Average Agricultural Holdings Act tenancy rents on all estates were also found to have strengthened, by 13% during 2008 to £163/ha (£66/acre). Farm Business Tenancy rents increased 4.2% in 2008 to £186/ha (£75/acre), although there were large regional variations.

The rise in commodity prices led to a significant improvement in average in-hand farm incomes (net income after deducting property repairs, insurance, third party rents and interest on borrowed working capital). They increased 86% in 2008 to £185/ha (£75/acre) bringing them closer to FBT rents for the first time in ten years.

All the other main sources of income also showed an increase, but the greatest (25%) was income from leisure assets. Commercial income (including workspace and telecom masts) increased by 17% and these sectors contributed £37/acre, equivalent to over 22% of the average estate’s gross income.

Residential income contributed 36% to total gross income at £60/acre (£148/ha). Other sources, including land fill sites and anaerobic digestion plants, made up a further 8%.

The survey also found that total expenditure on all estates increased by just 1.9% during 2008. That was significantly less than inflation and suggested that effective cost management was a strength of rural estates.

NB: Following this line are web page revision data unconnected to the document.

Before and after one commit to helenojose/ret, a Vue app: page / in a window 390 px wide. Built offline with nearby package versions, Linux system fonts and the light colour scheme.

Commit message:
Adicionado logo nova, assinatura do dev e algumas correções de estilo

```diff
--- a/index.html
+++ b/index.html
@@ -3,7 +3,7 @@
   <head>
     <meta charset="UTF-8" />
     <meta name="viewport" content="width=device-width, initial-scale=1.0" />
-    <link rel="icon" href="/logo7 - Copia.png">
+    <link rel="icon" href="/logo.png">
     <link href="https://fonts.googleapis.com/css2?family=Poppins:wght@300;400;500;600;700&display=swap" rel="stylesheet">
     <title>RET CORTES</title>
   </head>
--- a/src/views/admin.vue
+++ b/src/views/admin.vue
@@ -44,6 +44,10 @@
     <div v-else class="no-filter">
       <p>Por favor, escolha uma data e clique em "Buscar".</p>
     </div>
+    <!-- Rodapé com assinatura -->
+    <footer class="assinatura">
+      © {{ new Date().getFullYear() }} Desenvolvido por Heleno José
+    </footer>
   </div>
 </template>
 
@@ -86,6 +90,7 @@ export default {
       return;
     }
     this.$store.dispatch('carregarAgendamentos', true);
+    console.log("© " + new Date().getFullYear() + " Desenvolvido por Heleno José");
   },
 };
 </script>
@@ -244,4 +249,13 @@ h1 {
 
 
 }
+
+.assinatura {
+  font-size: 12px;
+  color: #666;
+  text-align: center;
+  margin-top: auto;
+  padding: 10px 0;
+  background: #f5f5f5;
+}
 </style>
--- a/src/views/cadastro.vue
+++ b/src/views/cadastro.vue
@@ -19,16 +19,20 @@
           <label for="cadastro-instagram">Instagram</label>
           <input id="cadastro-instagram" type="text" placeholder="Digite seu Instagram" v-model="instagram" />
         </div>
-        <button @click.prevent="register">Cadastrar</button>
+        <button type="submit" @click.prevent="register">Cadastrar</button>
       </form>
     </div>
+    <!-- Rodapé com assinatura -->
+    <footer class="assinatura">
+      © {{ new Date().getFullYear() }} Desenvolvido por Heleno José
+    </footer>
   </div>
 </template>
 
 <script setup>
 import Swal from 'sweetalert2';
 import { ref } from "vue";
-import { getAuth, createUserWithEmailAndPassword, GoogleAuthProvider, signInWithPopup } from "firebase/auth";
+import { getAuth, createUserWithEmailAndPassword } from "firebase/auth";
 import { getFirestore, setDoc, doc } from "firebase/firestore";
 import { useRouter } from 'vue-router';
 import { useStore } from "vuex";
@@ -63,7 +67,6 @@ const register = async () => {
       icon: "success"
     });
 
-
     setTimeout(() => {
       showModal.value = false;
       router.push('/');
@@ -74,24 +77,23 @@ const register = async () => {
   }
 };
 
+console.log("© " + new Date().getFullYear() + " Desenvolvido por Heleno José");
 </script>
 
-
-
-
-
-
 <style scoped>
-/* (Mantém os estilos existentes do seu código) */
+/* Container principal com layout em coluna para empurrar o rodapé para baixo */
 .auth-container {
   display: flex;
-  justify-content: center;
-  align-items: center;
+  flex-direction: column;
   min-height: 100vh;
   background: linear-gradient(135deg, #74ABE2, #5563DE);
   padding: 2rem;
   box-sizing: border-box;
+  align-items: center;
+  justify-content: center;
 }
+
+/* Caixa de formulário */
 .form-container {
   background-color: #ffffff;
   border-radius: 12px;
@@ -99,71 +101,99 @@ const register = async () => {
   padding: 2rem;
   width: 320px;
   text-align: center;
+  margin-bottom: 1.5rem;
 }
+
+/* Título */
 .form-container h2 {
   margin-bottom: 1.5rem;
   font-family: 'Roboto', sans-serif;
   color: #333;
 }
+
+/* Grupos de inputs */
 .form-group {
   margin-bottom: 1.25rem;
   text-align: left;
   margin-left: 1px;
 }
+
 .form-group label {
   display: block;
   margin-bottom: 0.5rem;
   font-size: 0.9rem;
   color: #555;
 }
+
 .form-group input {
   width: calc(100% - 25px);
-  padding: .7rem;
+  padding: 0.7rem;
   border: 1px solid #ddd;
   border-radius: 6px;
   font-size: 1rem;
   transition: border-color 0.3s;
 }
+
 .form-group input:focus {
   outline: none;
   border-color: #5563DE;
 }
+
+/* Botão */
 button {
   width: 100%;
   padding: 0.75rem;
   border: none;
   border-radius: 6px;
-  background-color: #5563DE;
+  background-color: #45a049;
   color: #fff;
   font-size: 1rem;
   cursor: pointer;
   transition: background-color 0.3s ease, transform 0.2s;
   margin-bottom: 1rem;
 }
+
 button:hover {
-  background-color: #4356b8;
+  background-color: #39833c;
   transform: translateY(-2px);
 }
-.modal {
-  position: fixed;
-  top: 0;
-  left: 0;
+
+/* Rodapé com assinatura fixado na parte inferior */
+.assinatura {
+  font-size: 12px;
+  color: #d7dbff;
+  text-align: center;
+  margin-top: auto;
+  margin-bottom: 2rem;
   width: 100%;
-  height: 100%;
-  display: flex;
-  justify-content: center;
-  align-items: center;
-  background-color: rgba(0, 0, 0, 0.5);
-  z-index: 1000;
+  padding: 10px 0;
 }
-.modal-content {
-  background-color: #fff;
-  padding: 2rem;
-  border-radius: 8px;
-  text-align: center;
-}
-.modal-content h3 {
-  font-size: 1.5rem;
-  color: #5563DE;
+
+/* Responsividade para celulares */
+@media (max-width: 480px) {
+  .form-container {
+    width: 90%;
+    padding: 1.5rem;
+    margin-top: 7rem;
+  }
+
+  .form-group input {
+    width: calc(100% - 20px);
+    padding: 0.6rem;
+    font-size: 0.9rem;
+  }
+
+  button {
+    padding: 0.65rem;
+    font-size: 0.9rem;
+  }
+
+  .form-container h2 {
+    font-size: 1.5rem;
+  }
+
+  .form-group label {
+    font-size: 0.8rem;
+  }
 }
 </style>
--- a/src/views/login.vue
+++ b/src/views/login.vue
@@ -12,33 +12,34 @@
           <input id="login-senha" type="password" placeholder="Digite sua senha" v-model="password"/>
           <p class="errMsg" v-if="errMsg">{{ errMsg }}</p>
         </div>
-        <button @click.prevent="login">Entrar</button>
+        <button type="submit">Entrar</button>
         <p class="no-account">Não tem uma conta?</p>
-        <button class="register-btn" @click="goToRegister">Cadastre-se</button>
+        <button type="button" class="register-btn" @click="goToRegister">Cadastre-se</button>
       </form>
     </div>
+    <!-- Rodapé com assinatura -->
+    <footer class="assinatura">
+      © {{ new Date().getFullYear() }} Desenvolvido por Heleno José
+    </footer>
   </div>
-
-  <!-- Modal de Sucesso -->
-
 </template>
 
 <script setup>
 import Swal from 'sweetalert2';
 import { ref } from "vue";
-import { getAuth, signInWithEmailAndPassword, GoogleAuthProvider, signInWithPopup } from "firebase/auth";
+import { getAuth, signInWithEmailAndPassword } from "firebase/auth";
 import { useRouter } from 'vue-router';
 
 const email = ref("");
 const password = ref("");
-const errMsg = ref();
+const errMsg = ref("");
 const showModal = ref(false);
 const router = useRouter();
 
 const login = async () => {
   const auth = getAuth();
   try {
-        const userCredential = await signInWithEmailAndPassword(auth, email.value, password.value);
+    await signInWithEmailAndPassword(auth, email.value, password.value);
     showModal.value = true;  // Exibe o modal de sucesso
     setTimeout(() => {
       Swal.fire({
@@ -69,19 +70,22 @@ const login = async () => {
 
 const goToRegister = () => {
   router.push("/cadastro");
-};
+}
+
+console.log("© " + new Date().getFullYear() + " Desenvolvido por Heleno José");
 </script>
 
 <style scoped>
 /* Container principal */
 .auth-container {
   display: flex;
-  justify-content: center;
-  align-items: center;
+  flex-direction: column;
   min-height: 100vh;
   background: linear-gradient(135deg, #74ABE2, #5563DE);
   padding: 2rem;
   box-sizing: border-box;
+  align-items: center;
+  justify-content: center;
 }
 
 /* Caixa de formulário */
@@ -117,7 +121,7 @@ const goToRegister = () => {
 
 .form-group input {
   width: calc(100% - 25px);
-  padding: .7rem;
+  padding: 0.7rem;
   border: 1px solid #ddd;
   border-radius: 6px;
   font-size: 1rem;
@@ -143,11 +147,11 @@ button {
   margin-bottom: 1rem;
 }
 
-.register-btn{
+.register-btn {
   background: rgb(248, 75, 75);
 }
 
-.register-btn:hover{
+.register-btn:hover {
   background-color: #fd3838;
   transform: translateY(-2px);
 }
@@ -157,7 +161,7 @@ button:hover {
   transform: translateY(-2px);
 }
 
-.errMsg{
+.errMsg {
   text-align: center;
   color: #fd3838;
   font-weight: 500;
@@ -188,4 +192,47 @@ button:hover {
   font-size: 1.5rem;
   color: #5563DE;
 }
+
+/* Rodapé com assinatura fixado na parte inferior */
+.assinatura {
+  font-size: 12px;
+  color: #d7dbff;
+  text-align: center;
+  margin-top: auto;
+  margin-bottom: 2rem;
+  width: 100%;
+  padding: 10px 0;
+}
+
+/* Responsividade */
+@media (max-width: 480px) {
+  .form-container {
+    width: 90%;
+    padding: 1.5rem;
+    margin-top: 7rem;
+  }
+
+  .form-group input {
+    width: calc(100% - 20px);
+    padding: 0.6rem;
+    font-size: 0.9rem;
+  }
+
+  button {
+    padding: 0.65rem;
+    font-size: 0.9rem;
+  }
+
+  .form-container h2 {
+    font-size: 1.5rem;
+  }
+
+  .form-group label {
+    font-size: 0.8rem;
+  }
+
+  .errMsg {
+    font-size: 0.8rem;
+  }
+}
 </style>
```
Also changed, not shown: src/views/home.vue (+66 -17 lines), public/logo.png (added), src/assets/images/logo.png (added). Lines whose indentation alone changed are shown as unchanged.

But while incomes had generally been boosted in 2008 by the upturn in agriculture, the survey concluded that the sector would be under pressure as commodity prices fell and the price of inputs remained high. Cost management would therefore be crucial going forward, Savills said.